On the way to Africa, Christie (who is traveling incognito as “Mary”) is assigned a train car with an extremely glamorous and mysterious woman named Katherine Menke who is on her way back to an archaeological dig that she works on with her fiancee Leonard Woolley. Both Katherine and Leonard are real people, and both were actually friends of Christie’s and coworkers with Max, that is where the historical accuracy comes from, if you can call it that. Basically, the author takes rumors that have circulated about Katherine and, while they might very well be true, turn them into more of a salacious plot device than an actual condition that a person might struggle with.
Then there is also the poor little rich girl, Nancy, that Agatha meets after following her around because she reminds Agatha of her husband’s mistress. This is not a real person, and I really, really wish she had been left out. Good God is her plot line obnoxious and very much in place to add an unnecessary air of mystery and more soapy drama.
I kind of wanted to throw this book at the wall by the time I finished it. Mainly, I just really hated the person Agatha is in this book. She’s sniveling, and weak, and so self destructively fixated on so few, and such silly, things. I mean, yes, this is happening during an especially difficult point in her life, but there is no was that superficial twit came up with Miss Marple.

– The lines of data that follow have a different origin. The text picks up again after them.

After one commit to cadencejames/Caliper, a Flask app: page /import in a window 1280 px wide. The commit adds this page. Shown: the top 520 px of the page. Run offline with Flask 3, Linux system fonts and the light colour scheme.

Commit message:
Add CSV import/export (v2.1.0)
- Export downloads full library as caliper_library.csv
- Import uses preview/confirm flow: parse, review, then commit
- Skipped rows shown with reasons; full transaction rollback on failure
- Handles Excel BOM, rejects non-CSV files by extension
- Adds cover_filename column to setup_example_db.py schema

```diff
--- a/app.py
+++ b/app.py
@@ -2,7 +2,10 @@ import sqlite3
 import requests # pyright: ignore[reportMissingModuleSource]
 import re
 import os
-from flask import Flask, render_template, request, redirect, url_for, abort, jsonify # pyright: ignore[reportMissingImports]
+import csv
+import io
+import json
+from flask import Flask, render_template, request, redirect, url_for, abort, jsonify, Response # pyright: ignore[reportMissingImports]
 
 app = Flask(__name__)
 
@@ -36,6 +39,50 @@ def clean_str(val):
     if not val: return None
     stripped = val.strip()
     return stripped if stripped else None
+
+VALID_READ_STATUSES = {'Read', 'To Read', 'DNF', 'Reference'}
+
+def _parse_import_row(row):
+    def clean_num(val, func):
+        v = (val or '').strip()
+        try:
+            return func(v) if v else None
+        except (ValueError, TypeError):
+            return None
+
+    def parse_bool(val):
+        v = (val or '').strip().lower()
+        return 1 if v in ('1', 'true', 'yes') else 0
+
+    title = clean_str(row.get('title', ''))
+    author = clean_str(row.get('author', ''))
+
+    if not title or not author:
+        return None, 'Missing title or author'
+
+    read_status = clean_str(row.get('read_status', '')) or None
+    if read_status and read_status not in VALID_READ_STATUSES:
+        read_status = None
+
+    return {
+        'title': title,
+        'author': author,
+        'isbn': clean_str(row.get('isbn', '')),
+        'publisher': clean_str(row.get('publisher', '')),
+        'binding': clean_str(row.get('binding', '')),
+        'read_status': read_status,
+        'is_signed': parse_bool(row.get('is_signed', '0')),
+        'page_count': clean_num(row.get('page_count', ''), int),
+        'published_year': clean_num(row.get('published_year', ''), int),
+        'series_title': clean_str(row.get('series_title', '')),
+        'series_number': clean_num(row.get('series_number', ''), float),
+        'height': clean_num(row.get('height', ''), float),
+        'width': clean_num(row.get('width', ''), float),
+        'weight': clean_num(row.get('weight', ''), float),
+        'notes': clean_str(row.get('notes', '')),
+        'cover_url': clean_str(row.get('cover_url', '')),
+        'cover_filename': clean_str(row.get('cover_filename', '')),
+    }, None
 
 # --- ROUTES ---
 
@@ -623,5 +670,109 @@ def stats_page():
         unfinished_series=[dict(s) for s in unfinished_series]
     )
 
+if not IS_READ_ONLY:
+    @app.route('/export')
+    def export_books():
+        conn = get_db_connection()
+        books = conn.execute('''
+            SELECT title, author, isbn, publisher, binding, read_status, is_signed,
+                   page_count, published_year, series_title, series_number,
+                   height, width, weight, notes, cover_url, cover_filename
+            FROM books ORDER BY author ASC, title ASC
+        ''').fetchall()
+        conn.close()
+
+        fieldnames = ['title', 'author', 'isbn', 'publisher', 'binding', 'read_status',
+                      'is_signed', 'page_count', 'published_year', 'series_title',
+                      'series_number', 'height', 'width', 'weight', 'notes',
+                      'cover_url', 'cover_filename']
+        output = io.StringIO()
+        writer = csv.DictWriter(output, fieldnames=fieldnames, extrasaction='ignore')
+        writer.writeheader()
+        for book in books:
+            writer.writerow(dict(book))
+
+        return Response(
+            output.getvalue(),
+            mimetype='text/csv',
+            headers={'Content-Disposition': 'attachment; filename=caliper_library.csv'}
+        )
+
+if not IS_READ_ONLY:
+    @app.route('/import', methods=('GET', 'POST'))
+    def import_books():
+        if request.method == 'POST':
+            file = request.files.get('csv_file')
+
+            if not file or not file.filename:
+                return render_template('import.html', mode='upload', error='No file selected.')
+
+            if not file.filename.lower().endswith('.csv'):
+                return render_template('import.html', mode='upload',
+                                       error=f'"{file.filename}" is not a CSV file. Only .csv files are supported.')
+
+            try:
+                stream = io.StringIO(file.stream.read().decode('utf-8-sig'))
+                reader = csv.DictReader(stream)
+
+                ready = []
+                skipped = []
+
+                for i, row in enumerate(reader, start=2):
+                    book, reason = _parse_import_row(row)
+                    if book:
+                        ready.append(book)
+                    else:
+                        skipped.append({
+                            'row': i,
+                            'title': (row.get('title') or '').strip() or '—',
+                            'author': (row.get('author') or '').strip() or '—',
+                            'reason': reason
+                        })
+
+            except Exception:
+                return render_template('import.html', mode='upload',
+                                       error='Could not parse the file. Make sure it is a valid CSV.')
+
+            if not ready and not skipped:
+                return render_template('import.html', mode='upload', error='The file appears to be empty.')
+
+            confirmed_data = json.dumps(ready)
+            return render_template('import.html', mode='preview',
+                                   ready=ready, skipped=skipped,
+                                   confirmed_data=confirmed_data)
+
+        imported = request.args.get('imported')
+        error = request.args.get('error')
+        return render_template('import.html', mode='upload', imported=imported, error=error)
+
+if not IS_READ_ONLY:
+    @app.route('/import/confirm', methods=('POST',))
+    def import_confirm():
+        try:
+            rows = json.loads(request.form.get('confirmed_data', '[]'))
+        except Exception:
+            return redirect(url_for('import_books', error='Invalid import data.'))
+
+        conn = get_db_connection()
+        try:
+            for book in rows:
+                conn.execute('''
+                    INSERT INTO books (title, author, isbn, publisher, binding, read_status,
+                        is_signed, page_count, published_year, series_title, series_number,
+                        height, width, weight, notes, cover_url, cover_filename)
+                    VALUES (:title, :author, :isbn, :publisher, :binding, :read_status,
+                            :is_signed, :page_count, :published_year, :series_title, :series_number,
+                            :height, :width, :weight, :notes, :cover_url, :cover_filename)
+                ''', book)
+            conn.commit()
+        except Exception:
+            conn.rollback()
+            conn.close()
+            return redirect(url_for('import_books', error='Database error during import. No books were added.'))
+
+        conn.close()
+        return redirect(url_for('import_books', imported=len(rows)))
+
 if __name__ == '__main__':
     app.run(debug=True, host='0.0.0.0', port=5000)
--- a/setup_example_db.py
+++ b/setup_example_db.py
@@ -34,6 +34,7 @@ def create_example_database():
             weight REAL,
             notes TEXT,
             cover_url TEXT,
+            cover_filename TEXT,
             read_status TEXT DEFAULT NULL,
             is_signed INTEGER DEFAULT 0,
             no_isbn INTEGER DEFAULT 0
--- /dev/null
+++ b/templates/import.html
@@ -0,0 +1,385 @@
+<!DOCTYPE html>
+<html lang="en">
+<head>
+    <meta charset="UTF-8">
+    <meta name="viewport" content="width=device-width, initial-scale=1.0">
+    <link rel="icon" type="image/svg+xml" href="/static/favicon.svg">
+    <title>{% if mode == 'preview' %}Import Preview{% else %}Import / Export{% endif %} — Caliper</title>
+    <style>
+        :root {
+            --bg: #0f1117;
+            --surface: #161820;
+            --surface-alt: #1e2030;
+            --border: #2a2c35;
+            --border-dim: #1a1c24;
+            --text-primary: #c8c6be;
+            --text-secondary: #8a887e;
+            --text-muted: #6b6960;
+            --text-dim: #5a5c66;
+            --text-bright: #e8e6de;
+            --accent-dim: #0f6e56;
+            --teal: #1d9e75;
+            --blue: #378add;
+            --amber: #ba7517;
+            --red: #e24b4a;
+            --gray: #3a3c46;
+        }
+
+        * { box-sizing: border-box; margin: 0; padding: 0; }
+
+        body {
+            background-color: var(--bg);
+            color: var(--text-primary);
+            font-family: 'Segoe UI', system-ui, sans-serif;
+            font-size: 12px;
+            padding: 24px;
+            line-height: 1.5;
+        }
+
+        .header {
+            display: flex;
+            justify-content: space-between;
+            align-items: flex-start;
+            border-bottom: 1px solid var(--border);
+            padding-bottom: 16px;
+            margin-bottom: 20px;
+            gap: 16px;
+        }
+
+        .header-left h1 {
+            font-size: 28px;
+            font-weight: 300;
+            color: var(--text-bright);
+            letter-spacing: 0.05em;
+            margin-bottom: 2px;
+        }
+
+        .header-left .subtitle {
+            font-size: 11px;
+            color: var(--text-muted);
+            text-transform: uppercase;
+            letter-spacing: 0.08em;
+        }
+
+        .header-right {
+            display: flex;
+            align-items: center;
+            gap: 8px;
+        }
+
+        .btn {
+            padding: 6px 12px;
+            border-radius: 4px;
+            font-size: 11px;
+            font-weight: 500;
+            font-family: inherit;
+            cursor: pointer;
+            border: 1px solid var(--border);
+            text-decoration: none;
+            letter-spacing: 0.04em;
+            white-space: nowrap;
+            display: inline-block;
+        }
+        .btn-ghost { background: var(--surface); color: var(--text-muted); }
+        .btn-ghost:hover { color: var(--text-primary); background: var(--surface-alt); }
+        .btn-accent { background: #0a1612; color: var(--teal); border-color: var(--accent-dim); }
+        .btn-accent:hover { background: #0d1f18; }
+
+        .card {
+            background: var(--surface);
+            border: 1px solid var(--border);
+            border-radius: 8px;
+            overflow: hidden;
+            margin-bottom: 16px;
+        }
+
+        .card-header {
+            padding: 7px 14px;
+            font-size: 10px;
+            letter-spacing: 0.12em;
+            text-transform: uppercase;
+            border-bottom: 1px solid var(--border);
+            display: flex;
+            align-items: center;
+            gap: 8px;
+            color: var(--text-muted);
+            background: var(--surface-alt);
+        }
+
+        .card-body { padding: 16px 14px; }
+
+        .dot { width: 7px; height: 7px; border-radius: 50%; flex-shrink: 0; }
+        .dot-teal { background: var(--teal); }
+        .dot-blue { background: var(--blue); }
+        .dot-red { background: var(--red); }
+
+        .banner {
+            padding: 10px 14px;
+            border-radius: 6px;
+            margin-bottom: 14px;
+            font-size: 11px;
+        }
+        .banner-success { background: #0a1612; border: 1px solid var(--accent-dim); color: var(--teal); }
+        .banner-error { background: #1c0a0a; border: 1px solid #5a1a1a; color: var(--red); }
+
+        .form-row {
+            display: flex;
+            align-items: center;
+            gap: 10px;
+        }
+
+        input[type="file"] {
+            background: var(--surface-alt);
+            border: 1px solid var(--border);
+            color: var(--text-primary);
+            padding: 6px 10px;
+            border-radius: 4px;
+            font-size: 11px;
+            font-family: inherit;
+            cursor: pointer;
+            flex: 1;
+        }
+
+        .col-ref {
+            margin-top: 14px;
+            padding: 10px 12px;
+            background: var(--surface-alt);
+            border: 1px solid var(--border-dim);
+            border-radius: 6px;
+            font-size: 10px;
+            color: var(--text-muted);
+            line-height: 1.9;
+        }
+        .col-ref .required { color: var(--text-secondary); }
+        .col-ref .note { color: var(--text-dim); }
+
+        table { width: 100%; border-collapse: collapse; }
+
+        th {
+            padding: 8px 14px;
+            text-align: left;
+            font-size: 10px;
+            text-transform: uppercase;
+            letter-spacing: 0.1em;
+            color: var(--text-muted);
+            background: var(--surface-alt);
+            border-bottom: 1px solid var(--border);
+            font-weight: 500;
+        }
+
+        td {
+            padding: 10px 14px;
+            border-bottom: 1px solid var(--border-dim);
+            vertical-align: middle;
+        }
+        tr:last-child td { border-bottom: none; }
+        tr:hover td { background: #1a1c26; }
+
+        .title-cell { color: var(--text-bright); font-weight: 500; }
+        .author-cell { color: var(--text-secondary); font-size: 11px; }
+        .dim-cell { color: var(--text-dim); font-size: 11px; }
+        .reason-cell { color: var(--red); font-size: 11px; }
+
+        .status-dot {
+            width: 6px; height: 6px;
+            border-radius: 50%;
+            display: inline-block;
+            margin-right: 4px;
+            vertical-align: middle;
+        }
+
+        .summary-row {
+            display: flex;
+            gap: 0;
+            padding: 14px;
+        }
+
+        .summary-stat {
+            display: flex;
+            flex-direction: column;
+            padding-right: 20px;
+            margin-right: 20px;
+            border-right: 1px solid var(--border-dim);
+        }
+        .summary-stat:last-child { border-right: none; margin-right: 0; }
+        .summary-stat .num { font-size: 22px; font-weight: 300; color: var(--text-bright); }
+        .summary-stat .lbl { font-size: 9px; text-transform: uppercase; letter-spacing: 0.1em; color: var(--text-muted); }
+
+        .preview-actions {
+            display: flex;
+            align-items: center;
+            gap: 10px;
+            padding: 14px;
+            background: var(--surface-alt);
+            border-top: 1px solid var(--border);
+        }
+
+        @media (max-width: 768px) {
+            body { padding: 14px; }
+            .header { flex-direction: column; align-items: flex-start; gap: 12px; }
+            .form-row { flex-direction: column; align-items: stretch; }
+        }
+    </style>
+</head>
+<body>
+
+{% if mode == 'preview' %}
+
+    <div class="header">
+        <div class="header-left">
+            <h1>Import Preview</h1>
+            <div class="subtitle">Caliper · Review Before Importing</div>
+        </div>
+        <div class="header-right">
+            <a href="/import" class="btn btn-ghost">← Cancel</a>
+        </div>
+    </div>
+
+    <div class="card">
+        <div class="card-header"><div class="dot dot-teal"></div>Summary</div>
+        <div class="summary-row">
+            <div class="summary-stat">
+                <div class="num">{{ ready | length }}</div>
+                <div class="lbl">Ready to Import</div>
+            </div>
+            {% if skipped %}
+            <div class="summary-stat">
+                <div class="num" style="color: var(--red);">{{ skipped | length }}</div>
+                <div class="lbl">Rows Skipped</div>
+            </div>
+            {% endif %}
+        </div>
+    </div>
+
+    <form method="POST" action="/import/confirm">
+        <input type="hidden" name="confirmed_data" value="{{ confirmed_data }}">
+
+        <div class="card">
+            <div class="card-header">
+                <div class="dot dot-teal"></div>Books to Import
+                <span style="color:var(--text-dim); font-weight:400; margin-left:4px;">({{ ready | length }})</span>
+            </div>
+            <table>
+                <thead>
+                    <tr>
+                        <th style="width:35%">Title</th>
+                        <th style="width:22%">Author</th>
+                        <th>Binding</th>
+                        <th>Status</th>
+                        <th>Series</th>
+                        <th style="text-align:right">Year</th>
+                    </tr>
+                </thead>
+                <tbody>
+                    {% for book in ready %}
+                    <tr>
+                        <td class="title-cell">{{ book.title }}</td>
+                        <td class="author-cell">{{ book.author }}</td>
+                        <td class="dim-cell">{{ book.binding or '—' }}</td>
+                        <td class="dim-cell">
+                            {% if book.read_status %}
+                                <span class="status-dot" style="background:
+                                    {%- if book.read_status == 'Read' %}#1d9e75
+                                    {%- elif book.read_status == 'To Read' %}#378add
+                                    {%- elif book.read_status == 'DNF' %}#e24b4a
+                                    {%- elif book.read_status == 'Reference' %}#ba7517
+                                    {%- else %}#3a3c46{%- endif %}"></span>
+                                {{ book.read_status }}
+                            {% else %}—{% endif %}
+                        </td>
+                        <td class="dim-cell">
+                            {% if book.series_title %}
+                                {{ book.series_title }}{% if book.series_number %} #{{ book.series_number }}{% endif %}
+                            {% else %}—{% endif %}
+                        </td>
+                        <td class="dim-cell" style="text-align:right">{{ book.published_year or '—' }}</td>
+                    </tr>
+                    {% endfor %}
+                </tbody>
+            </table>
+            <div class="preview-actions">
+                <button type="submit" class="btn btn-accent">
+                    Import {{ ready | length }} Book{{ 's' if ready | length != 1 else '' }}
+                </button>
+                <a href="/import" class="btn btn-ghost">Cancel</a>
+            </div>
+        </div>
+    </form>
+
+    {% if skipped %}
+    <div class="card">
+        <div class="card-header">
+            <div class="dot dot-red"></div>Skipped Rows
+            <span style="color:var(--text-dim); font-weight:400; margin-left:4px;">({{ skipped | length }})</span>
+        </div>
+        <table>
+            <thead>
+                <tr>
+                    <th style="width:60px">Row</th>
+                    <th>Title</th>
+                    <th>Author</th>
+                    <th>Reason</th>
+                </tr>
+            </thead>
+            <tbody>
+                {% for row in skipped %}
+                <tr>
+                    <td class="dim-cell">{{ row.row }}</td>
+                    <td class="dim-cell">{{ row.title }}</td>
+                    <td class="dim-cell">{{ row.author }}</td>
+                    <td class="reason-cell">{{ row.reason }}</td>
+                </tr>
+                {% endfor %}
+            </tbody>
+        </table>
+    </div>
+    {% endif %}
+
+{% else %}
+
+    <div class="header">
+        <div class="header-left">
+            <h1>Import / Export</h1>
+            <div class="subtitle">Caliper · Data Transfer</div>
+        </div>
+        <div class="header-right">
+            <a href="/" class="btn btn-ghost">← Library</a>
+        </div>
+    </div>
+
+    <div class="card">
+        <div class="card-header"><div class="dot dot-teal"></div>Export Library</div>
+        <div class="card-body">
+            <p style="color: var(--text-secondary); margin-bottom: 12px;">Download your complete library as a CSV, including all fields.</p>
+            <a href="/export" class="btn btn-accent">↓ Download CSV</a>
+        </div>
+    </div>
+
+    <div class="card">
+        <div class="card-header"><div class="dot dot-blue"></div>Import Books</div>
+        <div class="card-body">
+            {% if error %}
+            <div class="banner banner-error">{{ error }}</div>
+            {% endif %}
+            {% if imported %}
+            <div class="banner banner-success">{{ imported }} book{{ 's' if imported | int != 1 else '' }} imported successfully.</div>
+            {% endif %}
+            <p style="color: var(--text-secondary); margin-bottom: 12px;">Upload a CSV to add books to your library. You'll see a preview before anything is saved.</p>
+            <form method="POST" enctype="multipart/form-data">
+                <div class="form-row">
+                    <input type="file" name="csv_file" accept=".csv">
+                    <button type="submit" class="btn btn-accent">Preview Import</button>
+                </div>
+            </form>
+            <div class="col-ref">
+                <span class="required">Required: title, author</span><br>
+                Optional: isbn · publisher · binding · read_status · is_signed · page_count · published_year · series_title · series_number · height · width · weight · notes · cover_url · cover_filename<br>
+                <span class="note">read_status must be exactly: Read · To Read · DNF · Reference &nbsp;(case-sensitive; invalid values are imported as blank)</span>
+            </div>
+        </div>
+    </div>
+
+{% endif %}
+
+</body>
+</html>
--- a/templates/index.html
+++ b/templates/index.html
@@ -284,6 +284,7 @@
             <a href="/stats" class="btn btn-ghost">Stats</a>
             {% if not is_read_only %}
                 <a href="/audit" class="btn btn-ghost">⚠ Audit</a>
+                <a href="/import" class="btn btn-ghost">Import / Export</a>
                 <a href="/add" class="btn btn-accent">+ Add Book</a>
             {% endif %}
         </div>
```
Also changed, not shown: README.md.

I know other people liked this book way better than I did. I don’t want to take that away from them, but this one really was NOT for me. Had I payed a little bit of attention, I would have known it was not for me, so I have no one really to blame but myself.
I am going to use this for my Travel square on my Bingo Card.